Multiphase flow is a term which refers to the flow and interaction of several phases within the same system where distinct interfaces exist between the phases. Multiphase flows can be dispersed flows (such as bubbly, droplet, and particle flows) or stratified flows (such as free surface flows, or annular film flow in pipes)
STAR-CCM+ provides five distinct models to meet the requirements of these two categories of flow:
The Lagrangian Multiphase model: this model solves the equation of motion for representative parcels of the dispersed phase as they pass through the system. It is intended for systems that consist mainly of a single continuous phase carrying a relatively small volume of discrete particles, droplets, or bubbles. It is suited where the interaction of the discrete phase with physical boundaries is important.
The Multiphase Segregated Flow model: this model is more generally known as the Eulerian Multiphase model in the literature, but that term has been given a wider significance in STAR-CCM+. The Multiphase Segregated Fluid model solves conservation equations for mass, momentum, and energy for each phase. Phase interaction models are provided to define the influence exerted by one phase upon another across the interfacial area between them.
The Volume of Fluid (VOF) model: this model is provided for systems containing two or more immiscible fluid phases, where each phase constitutes a large structure within the system (such as typical free surface flows). This approach captures the movement of the interface between the fluid phases, and is often used for marine applications.
The Discrete Element Model (DEM): this model is an extension of the Lagrangian Multiphase model, but where individual particles are modeled rather than representative parcels, and where inter-particle contact forces are explicitly accounted for.

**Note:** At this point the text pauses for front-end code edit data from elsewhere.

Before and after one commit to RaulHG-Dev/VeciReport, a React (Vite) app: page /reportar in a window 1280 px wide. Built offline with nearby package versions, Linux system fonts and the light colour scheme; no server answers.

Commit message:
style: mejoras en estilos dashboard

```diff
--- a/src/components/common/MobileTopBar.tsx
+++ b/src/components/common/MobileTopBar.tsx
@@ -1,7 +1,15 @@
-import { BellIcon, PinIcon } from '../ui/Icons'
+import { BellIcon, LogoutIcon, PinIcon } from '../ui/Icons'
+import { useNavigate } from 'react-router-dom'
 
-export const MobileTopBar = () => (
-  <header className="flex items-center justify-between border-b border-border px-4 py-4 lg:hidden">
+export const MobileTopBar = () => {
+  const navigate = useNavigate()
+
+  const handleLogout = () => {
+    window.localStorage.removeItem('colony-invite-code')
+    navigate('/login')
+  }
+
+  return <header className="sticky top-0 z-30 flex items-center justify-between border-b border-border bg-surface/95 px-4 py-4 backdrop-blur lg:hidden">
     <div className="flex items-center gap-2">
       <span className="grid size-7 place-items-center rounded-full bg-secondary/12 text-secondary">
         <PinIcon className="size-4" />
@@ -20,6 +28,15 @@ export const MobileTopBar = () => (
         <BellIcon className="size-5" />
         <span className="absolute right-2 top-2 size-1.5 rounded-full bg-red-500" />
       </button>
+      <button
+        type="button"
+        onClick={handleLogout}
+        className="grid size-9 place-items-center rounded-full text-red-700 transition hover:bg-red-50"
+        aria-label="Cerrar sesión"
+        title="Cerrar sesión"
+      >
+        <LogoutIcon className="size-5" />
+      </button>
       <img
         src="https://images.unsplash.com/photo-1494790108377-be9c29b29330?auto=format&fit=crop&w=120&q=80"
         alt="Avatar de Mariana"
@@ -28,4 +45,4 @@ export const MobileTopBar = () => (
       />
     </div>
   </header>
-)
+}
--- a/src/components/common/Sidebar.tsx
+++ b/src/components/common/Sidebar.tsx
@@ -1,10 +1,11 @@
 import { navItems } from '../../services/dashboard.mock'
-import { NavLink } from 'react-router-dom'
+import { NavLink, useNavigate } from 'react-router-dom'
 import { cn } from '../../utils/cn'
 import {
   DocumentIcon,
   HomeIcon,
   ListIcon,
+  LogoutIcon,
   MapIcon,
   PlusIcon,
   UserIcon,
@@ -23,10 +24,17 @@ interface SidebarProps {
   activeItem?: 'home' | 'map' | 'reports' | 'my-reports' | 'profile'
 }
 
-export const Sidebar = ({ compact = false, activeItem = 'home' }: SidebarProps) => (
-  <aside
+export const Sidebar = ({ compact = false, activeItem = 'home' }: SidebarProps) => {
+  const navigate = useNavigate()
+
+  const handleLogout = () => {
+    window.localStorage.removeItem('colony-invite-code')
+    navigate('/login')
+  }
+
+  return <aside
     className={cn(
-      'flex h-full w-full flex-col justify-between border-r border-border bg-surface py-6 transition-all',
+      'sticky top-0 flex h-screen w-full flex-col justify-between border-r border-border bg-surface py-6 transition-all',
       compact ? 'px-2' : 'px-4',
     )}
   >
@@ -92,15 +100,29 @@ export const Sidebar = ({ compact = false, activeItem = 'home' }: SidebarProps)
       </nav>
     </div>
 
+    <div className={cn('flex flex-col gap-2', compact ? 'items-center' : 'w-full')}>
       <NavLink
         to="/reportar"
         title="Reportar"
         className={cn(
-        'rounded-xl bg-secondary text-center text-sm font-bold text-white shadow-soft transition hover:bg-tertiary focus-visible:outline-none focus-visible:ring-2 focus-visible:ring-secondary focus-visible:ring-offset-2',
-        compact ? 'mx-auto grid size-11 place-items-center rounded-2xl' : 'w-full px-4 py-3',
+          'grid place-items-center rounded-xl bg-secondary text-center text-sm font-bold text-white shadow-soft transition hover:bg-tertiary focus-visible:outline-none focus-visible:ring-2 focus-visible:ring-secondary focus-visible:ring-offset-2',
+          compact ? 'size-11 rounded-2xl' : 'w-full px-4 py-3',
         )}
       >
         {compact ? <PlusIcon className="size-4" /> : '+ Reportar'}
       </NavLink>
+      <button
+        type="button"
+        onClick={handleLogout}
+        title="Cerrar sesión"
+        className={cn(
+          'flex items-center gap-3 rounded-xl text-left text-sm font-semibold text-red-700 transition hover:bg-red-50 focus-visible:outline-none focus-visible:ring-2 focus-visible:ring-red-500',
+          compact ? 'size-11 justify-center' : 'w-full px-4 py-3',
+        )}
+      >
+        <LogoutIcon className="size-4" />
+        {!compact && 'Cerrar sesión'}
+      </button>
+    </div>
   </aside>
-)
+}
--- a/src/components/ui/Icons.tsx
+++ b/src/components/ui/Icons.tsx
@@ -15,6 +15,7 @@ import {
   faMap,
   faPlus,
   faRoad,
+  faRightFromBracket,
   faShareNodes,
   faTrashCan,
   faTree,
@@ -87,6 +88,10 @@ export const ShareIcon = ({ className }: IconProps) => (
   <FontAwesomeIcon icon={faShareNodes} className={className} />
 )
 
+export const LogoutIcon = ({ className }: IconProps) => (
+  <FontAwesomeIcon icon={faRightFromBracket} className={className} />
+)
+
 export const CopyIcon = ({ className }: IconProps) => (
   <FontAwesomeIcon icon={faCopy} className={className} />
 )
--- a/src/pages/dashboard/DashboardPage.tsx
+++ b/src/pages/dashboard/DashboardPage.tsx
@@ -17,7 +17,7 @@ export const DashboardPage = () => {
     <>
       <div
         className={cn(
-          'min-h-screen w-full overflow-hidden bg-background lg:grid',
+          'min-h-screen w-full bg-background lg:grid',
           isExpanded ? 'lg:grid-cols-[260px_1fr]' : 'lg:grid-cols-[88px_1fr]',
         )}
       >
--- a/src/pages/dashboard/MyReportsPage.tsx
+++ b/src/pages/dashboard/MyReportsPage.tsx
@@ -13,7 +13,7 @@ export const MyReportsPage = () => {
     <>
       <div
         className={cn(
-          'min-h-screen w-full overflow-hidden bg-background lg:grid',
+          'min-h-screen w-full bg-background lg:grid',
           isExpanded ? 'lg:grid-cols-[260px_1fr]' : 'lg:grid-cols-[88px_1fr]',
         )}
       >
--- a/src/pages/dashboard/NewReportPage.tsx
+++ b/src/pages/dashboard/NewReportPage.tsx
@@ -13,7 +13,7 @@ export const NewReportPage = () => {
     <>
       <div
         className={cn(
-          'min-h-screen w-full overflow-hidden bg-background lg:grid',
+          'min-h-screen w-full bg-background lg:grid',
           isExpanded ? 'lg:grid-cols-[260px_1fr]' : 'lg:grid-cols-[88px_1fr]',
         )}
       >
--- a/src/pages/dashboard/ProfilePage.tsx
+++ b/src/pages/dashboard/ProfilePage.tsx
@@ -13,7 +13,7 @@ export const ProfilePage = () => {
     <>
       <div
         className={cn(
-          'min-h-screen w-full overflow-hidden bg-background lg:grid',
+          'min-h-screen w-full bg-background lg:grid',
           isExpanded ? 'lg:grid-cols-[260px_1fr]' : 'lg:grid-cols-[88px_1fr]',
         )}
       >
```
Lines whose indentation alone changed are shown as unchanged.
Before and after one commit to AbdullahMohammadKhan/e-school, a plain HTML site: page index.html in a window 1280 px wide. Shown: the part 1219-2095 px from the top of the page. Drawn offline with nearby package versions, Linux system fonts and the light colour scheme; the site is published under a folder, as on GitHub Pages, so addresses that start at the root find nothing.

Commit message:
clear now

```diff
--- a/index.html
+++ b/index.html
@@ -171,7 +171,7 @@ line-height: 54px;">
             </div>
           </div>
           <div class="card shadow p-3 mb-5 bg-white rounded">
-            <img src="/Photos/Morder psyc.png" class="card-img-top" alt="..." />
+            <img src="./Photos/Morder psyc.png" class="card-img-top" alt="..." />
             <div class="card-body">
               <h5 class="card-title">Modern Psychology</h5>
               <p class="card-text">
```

The Fluid Film model: this model predicts the dynamic characteristics of wall films using boundary layer approximations and assumed velocity and temperature profiles across the depth of the film. Film transport is predicted using thin shells that lie across the surface of solid walls on which the film is formed.